This is part II of my introductory series to move from MySQL a relational database (management) system to CouchDB. I will be using MySQL as an example. Part I of this series is available here.
In part I, I introduced CouchDB by explaining its basics. I continued by showing a simple request to create a document using
curl (on the shell) and expanded how the same request could be written in PHP (using
ext/curl) — or in
HTTP_Request2 or with phpillow.
Part II will focus on the most basic operations and help you build a small wrapper for CouchDB. The code will be available on Github.
Getting data into CouchDB
As I explained before — CouchDB is all HTTP.
But for starters, we’ll take a shortcut here and briefly talk about CouchDB’s nifty administration frontend called futon. Think of Futon as a really easy to use phpMyAdmin. And by default futon is included in your CouchDB installation.
Futon will allow you to virtually do anything you need:
- create a database
- create a document
- create a view
- build the view
- view ;-) (documents, views)
- update all of the above
- delete all of the above
- replicate with other CouchDB servers
Assuming the installation completed successfully, and CouchDB runs on
127.0.0.1:5984, the URL to your very own Futon is
http://127.0.0.1:5984/_utils/. And it doesn’t hurt to create a bookmark while you are at it.
Purists will always argue that using a GUI is slower than for example hacking your requests from the shell.
That may be correct once you are a level 99 CouchDB super hero, but since we all start at level 1, Futon is a great way to interact with CouchDB to learn the basics. And besides, even level 99 CouchDB super heroes sometimes like to just click and see, and not type in crazy hacker commands to get it done.
I’ll encourage everyone to check it out.
Read, write, update and delete.
Sometimes also referred to as CRUD (create, read, update, delete) — read, write, update and delete are the basics most web applications do.
Since most of you have done a “write a blog in X”-tutorial before — and I personally am tired of writing blogs in different languages or with different backends — let’s use another example.
Think about a small guestbook application, it does all of the above — a fancy guest will even do update. For the sake of simplicity, I’ll skip on the frontend in this example and we’ll work on the backend and essentially create a small wrapper class for CouchDB.
By now — “CouchDB is all HTTP” — should sound all familiar. So in turn, all these CRUD operations in CouchDB translate to the following HTTP request methods:
- write/create -
- read -
- update -
- delete -
Whenever you supply an ID of a new document along with the document, you should use
When you don’t care about the document ID, use
POST instead, and CouchDB will generate a unique ID for you.
This unique ID will not look like an autoincremented integer, but we should not cling to this concept anyway.

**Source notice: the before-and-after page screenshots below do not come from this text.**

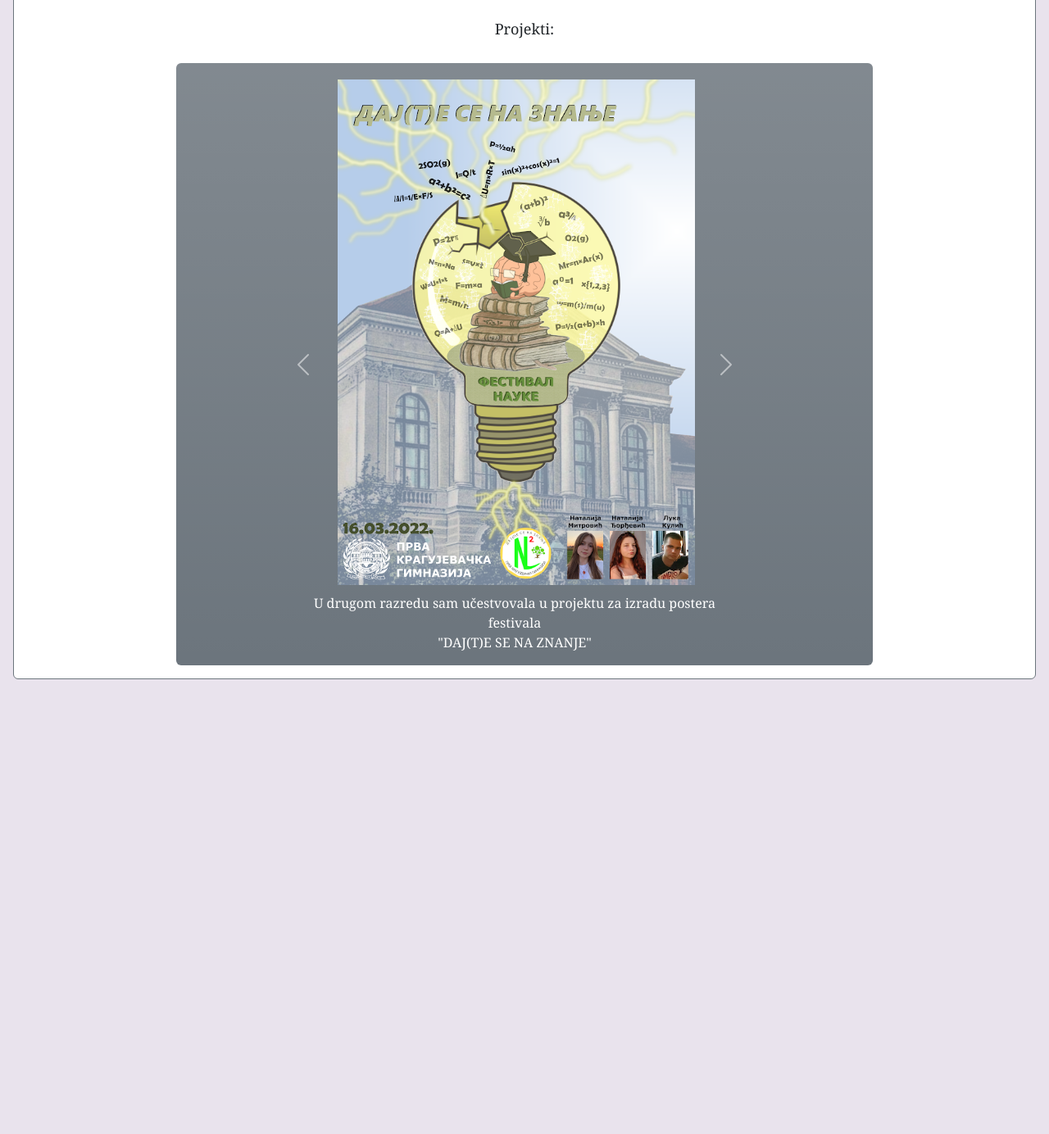
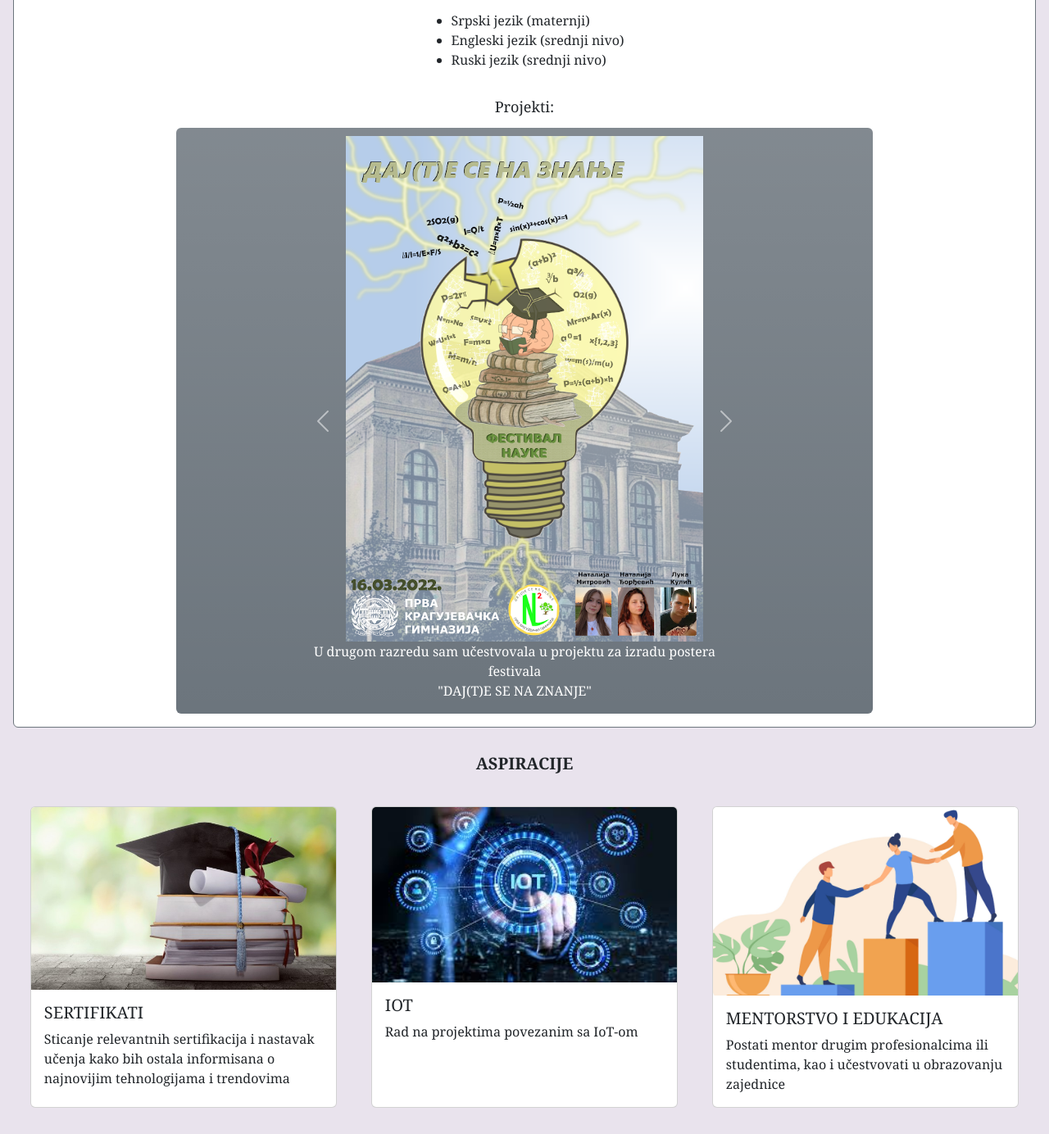
Before and after one commit to djordjevicnatalija/natalijadj, a plain HTML site: page mojportfolio.html in a window 1280 px wide. Shown: the part 1221-2605 px from the top of the page at 82% size. Before the commit the page ends 2066 px from the top, so only its background shows below. Drawn offline with nearby package versions, Linux system fonts and the light colour scheme.

Commit message:
portfolio 6

```diff
--- a/mojportfolio.html
+++ b/mojportfolio.html
@@ -33,6 +33,10 @@
             h3 {
                 font-size: 18px;
             }
+            p {
+                font-size: 15px;
+                padding-left: 15px;
+            }
             h5{
                 font-size: 16px;
             }
@@ -67,20 +71,41 @@
             h1{
             font-size: 14px;
             }
+            p{
+                font-size: 12px;
+                padding-left: 20px;
+            }
         }
         @media (min-width: 450px) and (max-width: 500px){
             h1{
                 font-size: 20px;
+            }
+            p{
+                font-size: 12px;
+                padding-left: 20px;
             }
         }
         @media (min-width:500px) and (max-width: 620px){
             h1{
                 font-size: 24px;
             }
+            p{
+                font-size: 16px;
+                padding-left: 23px;
+            }
         }
         @media (min-width:620px) and (max-width: 720px){
             h1{
                 font-size: 26px;
+            }
+            p{
+                font-size: 16px;
+                padding-left: 28px;
+            }
+        }
+        @media (min-width:720px) and (max-width: 1000px){
+            p{
+                padding-left: 35px;
             }
         }
         @media (min-width: 1000px){
@@ -88,11 +113,11 @@
                 font-size: 45px;
             }
         }
-        #image{
+        .image{
             max-width: 200px;
             border-radius: 50%;
         }
-        #image:hover{
+        .image:hover{
             transform: scale(1.03);
             border: 5px;
             border-color:  rgb(103, 101, 98);
@@ -157,13 +182,20 @@
         .carousel-inner img {
             display: block;
             margin: auto;
-            padding-right: 65px;
-            padding-left: 45px;
-            margin-top: 20px;
-            margin-bottom: 10px;
+            max-width: 100%;
+            height: auto;
+            padding-top: 10px;
         }
         .carousel-inner p{
             color: white;
+        }
+        .kartice{
+            display: flex;
+            justify-content: space-around;
+        }
+        .karta{
+            width: 30%;
+            height: auto;
         }
     </style>
 </head>
@@ -179,8 +211,8 @@
                         <li class="nav-item"><a class="nav-link" href="#">Početna</a></li>
                         <li class="nav-item"><a class="nav-link" href="#omeni">O meni</a></li>
                         <li class="nav-item"><a class="nav-link" href="#postignuca">Postignuća</a></li>
-                        <li class="nav-item"><a class="nav-link" href="#">Aspiracije</a></li>
-                        <li class="nav-item"><a class="nav-link" href="#">Kontakt</a></li>
+                        <li class="nav-item"><a class="nav-link" href="#aspiracije">Aspiracije</a></li>
+                        <li class="nav-item"><a class="nav-link" href="#kontakt">Kontakt</a></li>
                     </ul>
                 </div>
             </div>
@@ -195,10 +227,10 @@
 
     <div class="d-flex flex-row align-items-center gap-4 p-3 pozadina m-3" id="me">
         <div class="d-flex flex-column align-items-center centriranje">
-            <img src="slika.jpg" alt="SLIKA" id="image">
+            <img src="slika.jpg" alt="SLIKA" class="image" id="omeni">
             <h5 class="pt-3 pb-0"><b>Natalija Đorđević</b></h5>
         </div>
-        <div class="d-flex flex-column tekst" id="omeni">
+        <div class="d-flex flex-column tekst">
             <p class="text-left">
                 Učenica sam IV razreda odeljenja učenika sa posebnim sposobnostima za računarstvo i informatiku Prve kragujevačke gimnazije<br>
                 Dolazim iz Sevca, nadomak Šar-planine, gde sam završila 8 razreda osnovne škole "Šarski odred"<br>
@@ -220,7 +252,15 @@
                 <img src="html.png" alt="html" id="html" class="icon">
                 <img src="css.png" alt="css" id="css" class="icon">
             </div>
-            <p class="pt-4" style="font-size: 18px;">Projekti:</p>
+            <div class="d-flex flex-column align-items-center justify-content-center mt-4">
+                <p style="font-size: 18px;">Jezici:</p>
+                <ul>
+                    <li>Srpski jezik (maternji)</li>
+                    <li>Engleski jezik (srednji nivo)</li>
+                    <li>Ruski jezik (srednji nivo)</li>
+                </ul>
+            </div>
+            <p class="pt-2 mb-0" style="font-size: 18px;">Projekti:</p>
             <div class="container carousel mt-1 bg-secondary bg-gradient rounded">
                 <div id="myCarousel" class="carousel slide" data-ride="carousel">
                   <ol class="carousel-indicators sty" style="list-style-type: none;">
@@ -230,27 +270,54 @@
                   </ol>
 
                   <div class="carousel-inner text-center">
-                    <div class="carousel-item active">
+                    <div class="carousel-item active gap-4">
                         <img src="plakat.png" class="d-block" alt="1">
                         <p class="pe-4">U drugom razredu sam učestvovala u projektu za izradu postera festivala <br>"DAJ(T)E SE NA ZNANJE"</p>
                     </div>
-                    <div class="carousel-item">
+                    <div class="carousel-item gap-4">
                       <img src="kmp.png" class="d-block w-100" alt="2">
                       <p class="pe-4">U trećem razredu uradila sam istraživački rad na temu "KMP algoritam"</p>
                     </div>
-                    <div class="carousel-item">
+                    <div class="carousel-item gap-4">
                       <img src="webd.jpg" class="d-block w-100" alt="3">
                       <p class="pe-4">Trenutno radim na projektu "Moj Portfolio"</p>
                     </div>
                   </div>
-                  <a class="carousel-control-prev pe-5" href="#myCarousel" role="button" data-slide="prev">
+                  <a class="carousel-control-prev ms-0" href="#myCarousel" role="button" data-slide="prev">
                     <span class="carousel-control-prev-icon" aria-hidden="true"></span>
                     <span class="sr-only"></span>
                   </a>
-                  <a class="carousel-control-next" href="#myCarousel" role="button" data-slide="next">
+                  <a class="carousel-control-next me-0" href="#myCarousel" role="button" data-slide="next">
                     <span class="carousel-control-next-icon" aria-hidden="true"></span>
                     <span class="sr-only"></span>
                   </a>
+                </div>
+            </div>
+        </div>
+    </div>
+
+    <div class="d-flex flex-column align-items-center gap-3 mt-3 mb-3">
+        <h5 id="aspiracije"><b>ASPIRACIJE</b></h5>
+        <div class="d-flex flex-row p-3 kartice">
+            <div class="card karta">
+                <img src="sertifikat.jpg" class="card-img-top" alt="slika1">
+                <div class="card-body">
+                    <h5 class="card-title">SERTIFIKATI</h5>
+                    <p class="card-text">Sticanje relevantnih sertifikacija i nastavak učenja kako bih ostala informisana o najnovijim tehnologijama i trendovima</p>
+                </div>
+            </div>
+            <div class="card karta">
+                <img src="iot.jpg" class="card-img-top" alt="slika2">
+                <div class="card-body">
+                    <h5 class="card-title">IOT</h5>
+                    <p class="card-text">Rad na projektima povezanim sa IoT-om</p>
+                </div>
+            </div>
+            <div class="card karta">
+                <img src="mentor.png" class="card-img-top" alt="slika3">
+                <div class="card-body">
+                    <h5 class="card-title">MENTORSTVO I EDUKACIJA</h5>
+                    <p class="card-text">Postati mentor drugim profesionalcima ili studentima, kao i učestvovati u obrazovanju zajednice</p>
                 </div>
             </div>
         </div>
```
Also changed, not shown: iot.jpg (added), mentor.png (added), pocetna.jpg, sertifikat.jpg (added).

Without diving into too advanced context now, but the
auto_increment feature in MySQL is a little flawed in general and in a distributed context especially. More on this (maybe) in a later part of this series — in the mean-time, check out Joshua Schachter’s post.
By default, CouchDB keeps a revision ID of each document. To many this is a pretty cool feature — out of the box, so to speak. But there are two very important and fundamental things to be aware of.
CouchDB will keep previous revisions of a document around until you run compact on the database. Think of compact as a house keeping chore. It will wipe your database clean of previous revisions and even optimize the indices (in case you had a lot of data changing operations in the mean time). For CouchDB revisions are especially important in a distributed context (think replication — more on this later) and while it’s cool to have them, they should not be used as a feature and be exposed to the user of your application.
In case we decide a document, we always have to provide the previous (or current) revision of the document. This sounds strange, but the reasons are simple — in case another update gets in between all we have to do is provide the necessary interfaces and workflows in our application to alert the user and avoid a possible conflict.
CouchDB and the HTTP standard
CouchDB’s API adheres to the above in 99.999999999% of the time. And it only breaks the pattern once. The exception to the rule is that when you bulk request multiple documents, which is strictly speaking a
GET operation CouchDB will allow you to post in this case.
The reason for this is that the length of
GET request is limited (by RFC) and if we exceeded this by requesting too many document IDs, we would hit a hard limit. To get around this, the operation is
POST — but more on this later.
For the following examples we assume a working CouchDB installation and a database called guestbook. No admins are set up — we can read and write without permission.
For simplicty, we imagine a form with the following fields:
… and in addition to those two keys that may be populated by the user we add:
- type (always:
- added (a date of some kind)
… the last two are not absolutely necessary, but will come handy in future iterations of this tutorial.
Also, on the tech side, we need a webserver with PHP and
pear install HTTP_Request2-alpha) in your